The profile of Cognitive Behavioural Therapy (CBT) has grown more than any other form of therapy in recent years.
The National Health Service (NHS) recently implemented a training programme for health care professionals to become CBT therapists and the National Institute for Care and Excellence (NICE) has recommended CBT as a treatment of choice for depression and anxiety and many other psychological disorders. The popularity of CBT stems from the fact that it is accessible using terms which are readily understood and unlike many other forms of psychological theories is uses common sense. It is a skilled based therapy using education as a stepping stone which doesn’t encourage clients to be reliant on the therapist to fix them rather it teaches skills for solving problems.

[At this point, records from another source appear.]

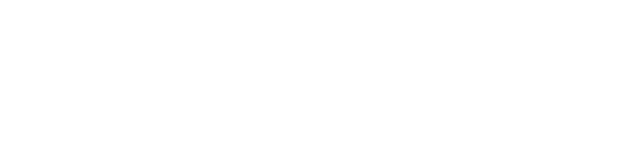
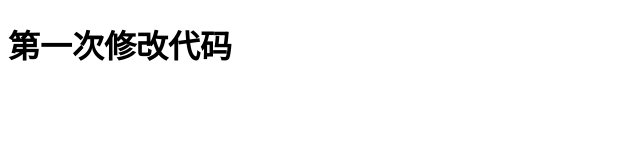
Before and after one commit to ztt19950808/QY118, a plain HTML site: page index.html in a window 1280 px wide. Shown: the whole page, without its empty margins (0-640 px from the left). Drawn offline with Linux system fonts and the light colour scheme.

Commit message:
'第二次提交修改代码，添加了css'

```diff
--- a/index.html
+++ b/index.html
@@ -6,6 +6,6 @@
   <title>Document</title>
 </head>
 <body>
-
+  <h1>第一次修改代码</h1>
 </body>
 </html>
```
Also changed, not shown: css/index.css (added).
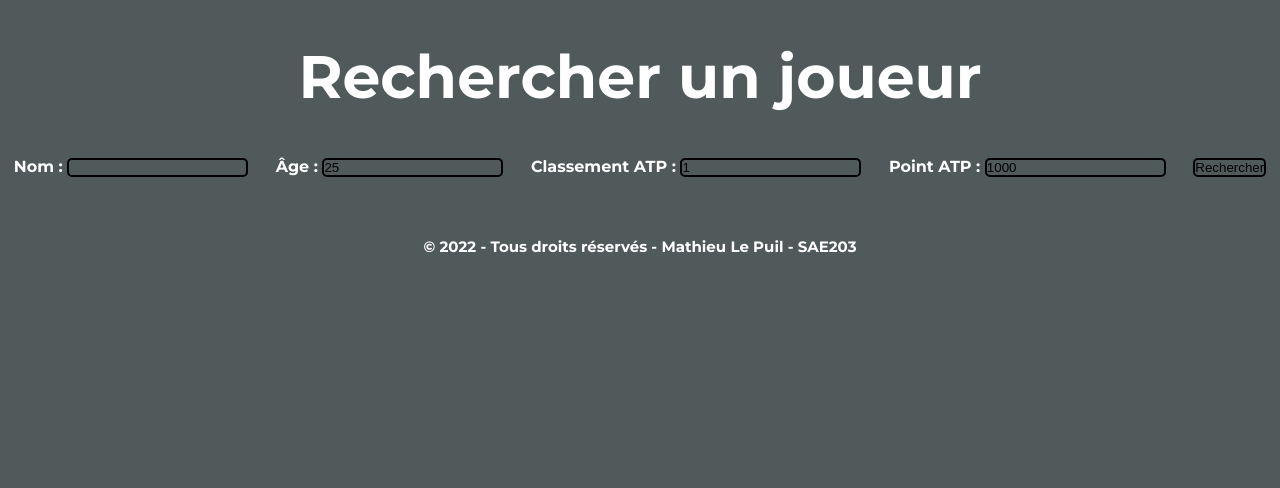
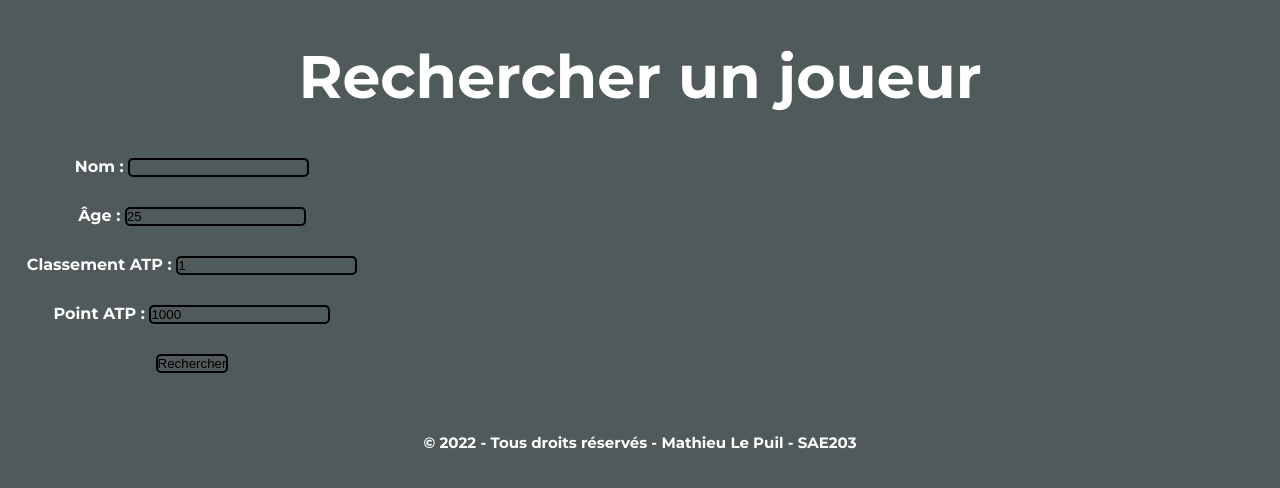
Before and after one commit to MathieuLePuil/SAE203, a PHP site: page /form_recherche.php in a window 1280 px wide. Shown: the part 100-588 px from the top of the page. Run offline with PHP 8.4, Linux system fonts and the light colour scheme; some libraries are stand-ins or nearby versions.

Commit message:
Auto-Save

```diff
--- a/style/style.css
+++ b/style/style.css
@@ -237,6 +237,9 @@ form {
     justify-content: space-around;
     margin-bottom: 45px;
     margin-top: 30px;
+    flex-direction: column;
+    align-items: center;
+    width: 30%;
 }
 
 form input {
@@ -245,3 +248,7 @@ form input {
     margin: 15px 0 15px 0;
     background-color: transparent;
 }
+
+.form_search {
+    width: 100%;
+}
```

CBT has been the subject of a number of studies and the evidence for the effectiveness of CBT is overwhelming. The major advantage that CBT has over other forms of therapies is the basic principles which can be mastered in a relatively short period of time. At its core, CBT focuses on how we make sense of our life experiences, promoting rationality and mindedness and the ability to deal with the emotional challenges we face in our life.